#### [Assignment]
Filter the data for lines with the word "changed" and copy those lines.

The data Block Start

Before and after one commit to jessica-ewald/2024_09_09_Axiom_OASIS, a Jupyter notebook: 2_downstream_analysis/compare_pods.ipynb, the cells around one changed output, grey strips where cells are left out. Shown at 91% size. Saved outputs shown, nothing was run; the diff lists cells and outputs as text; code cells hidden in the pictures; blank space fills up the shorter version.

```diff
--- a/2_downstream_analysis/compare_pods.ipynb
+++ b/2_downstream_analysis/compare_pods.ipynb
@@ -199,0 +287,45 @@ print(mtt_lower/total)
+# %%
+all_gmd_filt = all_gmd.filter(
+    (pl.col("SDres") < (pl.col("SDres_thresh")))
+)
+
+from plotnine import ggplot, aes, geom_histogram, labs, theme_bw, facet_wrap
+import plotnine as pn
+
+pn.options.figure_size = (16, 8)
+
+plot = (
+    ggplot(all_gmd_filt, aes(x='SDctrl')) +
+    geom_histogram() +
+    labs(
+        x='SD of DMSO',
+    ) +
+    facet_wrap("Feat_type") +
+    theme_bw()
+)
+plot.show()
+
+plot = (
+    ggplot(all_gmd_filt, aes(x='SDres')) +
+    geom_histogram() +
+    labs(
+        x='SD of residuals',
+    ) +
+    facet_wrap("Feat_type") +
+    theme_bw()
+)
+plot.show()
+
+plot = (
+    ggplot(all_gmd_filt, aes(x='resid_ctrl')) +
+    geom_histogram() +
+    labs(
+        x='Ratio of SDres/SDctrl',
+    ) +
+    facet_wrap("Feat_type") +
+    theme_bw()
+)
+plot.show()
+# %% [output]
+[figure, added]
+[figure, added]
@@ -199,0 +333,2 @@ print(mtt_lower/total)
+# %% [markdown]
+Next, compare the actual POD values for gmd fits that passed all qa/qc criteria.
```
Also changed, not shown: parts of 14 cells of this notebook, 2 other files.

The data Block End

#### [Response to this exercise]
Before and after one commit to jessica-ewald/2024_09_09_Axiom_OASIS, a Jupyter notebook: 2_downstream_analysis/compare_pods.ipynb, the cells around one changed output, grey strips where cells are left out. Shown at 91% size. Saved outputs shown, nothing was run; the diff lists cells and outputs as text; code cells hidden in the pictures; blank space fills up the shorter version.
Also changed, not shown: parts of 14 cells of this notebook, 2 other files.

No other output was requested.